▶ **WHAT YOU WILL DO**
Look at each line below and count those with the word "function"; the answer is that number only.

▶ **TASK DATA**
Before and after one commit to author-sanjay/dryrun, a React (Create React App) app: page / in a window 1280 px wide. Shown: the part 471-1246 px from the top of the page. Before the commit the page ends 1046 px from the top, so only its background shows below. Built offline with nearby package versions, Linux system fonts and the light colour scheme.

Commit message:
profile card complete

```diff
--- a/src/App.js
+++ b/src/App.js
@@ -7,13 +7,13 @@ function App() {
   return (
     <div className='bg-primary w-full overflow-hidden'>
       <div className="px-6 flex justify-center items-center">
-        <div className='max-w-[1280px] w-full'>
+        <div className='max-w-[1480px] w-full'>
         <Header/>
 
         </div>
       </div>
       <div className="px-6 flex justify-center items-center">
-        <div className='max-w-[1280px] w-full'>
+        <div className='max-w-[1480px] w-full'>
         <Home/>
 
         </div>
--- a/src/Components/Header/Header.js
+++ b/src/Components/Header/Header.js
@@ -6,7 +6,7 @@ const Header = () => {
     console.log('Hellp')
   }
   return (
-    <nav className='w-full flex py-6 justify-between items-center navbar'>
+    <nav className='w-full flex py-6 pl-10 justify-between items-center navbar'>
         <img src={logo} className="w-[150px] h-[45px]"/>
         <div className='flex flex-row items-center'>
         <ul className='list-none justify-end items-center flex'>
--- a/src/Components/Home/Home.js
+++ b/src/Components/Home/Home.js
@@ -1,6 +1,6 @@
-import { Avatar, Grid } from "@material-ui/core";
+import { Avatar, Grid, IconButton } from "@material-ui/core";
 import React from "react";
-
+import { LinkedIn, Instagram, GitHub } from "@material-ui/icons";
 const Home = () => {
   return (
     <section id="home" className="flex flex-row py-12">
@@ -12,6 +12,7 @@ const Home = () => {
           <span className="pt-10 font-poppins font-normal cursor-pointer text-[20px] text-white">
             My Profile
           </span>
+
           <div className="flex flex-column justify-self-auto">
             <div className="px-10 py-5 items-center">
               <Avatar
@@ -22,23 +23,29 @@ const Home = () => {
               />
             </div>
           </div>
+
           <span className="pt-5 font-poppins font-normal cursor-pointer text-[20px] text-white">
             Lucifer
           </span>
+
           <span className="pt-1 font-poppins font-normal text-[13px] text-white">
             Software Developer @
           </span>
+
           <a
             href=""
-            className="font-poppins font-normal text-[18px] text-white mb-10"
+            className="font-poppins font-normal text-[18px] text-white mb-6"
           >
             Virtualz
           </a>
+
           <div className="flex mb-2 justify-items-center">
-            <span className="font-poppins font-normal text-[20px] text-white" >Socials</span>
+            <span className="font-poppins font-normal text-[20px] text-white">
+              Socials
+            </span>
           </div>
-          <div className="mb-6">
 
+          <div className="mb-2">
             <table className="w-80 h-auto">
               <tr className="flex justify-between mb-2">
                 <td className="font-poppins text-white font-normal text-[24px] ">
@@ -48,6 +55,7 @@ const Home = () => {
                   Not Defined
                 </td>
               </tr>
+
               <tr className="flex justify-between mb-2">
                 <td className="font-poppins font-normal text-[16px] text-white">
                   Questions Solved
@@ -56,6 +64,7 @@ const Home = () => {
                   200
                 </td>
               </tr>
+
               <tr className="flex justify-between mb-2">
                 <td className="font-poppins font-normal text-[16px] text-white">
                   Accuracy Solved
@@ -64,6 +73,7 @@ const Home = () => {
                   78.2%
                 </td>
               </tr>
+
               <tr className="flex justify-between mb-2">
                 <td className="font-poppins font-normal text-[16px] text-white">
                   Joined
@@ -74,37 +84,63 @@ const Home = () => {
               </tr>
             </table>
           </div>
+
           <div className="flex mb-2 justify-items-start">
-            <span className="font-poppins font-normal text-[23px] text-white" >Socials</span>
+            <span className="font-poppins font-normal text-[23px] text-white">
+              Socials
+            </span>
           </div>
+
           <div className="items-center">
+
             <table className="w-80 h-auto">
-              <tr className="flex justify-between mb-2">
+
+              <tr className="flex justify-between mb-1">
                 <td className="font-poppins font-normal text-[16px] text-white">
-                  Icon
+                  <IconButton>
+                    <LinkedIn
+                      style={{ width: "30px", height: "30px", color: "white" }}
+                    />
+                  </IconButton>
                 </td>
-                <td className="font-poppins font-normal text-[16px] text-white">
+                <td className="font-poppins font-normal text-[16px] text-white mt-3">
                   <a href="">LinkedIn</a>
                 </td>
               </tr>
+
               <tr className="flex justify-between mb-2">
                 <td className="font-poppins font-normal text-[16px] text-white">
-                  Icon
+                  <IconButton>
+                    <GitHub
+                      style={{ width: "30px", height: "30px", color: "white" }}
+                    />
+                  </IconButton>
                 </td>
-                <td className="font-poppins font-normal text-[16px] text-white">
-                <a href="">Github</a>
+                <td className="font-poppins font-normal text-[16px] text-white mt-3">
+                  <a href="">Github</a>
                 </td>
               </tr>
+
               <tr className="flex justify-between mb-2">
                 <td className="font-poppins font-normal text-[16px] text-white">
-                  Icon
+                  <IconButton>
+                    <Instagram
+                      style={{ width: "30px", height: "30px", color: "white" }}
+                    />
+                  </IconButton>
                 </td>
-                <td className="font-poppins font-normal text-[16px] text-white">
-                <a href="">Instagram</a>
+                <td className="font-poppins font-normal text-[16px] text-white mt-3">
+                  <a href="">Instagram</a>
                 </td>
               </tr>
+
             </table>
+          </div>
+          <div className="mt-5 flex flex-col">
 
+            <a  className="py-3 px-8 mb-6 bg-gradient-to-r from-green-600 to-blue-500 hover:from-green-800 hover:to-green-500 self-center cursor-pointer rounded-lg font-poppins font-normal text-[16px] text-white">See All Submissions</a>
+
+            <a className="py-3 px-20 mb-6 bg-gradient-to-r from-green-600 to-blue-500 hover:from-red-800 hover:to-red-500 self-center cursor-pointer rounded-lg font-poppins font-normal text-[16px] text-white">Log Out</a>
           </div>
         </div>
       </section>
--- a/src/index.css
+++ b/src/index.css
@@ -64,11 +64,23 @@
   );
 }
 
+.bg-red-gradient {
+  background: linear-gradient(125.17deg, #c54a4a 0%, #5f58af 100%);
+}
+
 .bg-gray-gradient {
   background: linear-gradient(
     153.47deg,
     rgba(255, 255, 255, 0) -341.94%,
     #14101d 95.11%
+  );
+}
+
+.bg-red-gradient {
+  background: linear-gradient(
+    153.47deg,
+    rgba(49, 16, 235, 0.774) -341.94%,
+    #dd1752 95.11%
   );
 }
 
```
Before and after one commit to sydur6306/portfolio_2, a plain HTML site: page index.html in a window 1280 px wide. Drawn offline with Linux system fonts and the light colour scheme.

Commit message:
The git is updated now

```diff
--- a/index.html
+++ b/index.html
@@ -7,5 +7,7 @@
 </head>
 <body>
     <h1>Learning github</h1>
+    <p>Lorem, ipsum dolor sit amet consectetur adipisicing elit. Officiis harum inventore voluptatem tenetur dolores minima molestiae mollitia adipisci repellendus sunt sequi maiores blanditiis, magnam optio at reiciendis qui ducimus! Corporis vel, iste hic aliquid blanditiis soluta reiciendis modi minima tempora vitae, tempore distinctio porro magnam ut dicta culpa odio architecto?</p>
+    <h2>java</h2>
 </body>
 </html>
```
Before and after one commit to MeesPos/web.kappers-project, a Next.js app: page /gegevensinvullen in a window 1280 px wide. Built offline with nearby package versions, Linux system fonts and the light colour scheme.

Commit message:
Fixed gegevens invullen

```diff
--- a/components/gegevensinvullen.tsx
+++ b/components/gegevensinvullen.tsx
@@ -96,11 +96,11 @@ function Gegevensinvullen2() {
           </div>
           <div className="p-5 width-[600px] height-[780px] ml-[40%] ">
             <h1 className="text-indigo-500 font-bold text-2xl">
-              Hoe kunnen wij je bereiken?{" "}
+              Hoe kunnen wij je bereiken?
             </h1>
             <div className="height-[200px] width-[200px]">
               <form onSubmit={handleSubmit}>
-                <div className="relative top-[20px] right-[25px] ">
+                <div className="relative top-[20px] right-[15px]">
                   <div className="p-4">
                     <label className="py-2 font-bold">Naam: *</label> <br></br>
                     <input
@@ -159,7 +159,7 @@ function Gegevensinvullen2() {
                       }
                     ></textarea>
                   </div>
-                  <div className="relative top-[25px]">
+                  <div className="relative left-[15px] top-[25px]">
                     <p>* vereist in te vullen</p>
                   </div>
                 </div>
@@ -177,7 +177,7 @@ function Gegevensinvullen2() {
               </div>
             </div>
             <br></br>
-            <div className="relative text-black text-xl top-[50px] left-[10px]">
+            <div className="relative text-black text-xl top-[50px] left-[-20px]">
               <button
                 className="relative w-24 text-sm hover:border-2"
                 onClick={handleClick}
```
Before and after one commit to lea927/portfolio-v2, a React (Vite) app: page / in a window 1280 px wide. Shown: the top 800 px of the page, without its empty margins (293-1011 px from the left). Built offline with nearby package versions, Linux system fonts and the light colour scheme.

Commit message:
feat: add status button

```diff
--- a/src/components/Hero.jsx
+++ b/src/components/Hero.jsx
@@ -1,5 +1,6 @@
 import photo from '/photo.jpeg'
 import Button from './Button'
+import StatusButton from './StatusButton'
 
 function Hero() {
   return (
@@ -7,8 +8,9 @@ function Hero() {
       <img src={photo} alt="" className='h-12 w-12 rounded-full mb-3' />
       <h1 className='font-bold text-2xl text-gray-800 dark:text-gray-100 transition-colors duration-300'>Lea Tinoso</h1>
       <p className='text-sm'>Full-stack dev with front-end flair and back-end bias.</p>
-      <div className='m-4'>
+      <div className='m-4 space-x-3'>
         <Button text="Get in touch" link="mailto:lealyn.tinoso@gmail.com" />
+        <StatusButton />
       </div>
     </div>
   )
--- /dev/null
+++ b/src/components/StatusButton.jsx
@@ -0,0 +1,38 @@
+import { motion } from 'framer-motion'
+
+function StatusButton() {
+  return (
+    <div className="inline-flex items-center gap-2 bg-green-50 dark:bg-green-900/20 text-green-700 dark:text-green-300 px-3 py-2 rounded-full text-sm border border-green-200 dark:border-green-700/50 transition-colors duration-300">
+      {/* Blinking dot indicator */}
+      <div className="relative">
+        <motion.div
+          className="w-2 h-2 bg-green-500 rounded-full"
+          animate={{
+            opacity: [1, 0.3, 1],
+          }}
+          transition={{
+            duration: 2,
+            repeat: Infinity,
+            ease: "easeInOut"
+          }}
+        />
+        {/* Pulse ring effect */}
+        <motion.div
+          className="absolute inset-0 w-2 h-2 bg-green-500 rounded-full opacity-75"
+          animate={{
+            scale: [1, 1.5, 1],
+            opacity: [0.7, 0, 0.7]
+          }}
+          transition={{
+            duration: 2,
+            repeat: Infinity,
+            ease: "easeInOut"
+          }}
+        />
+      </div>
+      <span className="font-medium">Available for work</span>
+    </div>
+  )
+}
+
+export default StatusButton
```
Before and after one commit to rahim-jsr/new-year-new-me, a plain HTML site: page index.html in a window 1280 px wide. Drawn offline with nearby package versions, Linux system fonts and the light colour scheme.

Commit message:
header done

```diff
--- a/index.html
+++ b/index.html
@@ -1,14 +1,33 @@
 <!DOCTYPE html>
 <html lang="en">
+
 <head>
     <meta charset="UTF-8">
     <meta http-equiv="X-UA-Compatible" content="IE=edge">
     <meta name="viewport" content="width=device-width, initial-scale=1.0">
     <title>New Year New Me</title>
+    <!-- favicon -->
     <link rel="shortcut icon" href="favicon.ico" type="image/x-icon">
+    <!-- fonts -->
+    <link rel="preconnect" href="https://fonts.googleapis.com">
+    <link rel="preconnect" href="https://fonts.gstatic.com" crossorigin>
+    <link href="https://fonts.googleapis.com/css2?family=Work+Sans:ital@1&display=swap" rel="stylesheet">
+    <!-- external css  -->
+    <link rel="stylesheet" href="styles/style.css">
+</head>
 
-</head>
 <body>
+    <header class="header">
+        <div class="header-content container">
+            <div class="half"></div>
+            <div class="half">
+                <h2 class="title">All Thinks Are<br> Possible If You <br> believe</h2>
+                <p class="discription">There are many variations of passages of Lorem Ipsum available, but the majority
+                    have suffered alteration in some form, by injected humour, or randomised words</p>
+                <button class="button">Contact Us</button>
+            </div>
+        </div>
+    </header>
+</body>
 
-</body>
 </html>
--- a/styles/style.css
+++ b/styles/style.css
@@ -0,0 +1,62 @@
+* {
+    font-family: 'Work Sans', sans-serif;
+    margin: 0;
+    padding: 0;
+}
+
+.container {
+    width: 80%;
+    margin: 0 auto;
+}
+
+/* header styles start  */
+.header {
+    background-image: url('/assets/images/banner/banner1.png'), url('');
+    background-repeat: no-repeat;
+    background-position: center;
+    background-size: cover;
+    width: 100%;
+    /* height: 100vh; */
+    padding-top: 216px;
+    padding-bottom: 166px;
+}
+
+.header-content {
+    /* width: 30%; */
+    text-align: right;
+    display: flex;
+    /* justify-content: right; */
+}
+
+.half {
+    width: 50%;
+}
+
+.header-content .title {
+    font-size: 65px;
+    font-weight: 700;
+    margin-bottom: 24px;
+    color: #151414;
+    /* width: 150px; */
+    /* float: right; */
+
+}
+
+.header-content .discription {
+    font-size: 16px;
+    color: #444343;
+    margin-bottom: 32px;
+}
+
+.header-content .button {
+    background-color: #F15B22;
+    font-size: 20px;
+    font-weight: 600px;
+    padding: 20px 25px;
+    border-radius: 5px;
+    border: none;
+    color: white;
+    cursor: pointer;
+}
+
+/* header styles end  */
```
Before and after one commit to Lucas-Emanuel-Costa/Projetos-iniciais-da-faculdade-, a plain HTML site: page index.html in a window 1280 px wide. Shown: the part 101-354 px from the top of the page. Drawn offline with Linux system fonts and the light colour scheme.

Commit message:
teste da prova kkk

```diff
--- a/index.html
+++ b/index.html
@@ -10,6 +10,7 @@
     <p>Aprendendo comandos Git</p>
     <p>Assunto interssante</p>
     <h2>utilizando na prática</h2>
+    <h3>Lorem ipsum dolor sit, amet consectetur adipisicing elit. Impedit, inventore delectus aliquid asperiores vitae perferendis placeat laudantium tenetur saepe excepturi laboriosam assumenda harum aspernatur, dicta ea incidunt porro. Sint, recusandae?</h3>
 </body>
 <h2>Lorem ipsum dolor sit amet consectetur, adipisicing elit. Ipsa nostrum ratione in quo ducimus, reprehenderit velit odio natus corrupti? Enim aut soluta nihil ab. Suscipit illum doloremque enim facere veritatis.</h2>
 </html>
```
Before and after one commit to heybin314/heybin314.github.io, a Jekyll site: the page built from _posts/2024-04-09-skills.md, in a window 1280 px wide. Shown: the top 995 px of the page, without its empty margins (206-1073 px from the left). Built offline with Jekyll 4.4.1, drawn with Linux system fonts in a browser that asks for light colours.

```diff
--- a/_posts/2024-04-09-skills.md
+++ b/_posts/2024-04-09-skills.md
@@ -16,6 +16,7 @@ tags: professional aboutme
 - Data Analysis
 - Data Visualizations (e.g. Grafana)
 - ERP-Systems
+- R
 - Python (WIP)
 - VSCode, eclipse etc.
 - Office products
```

▶ **TASK OUTPUT**
7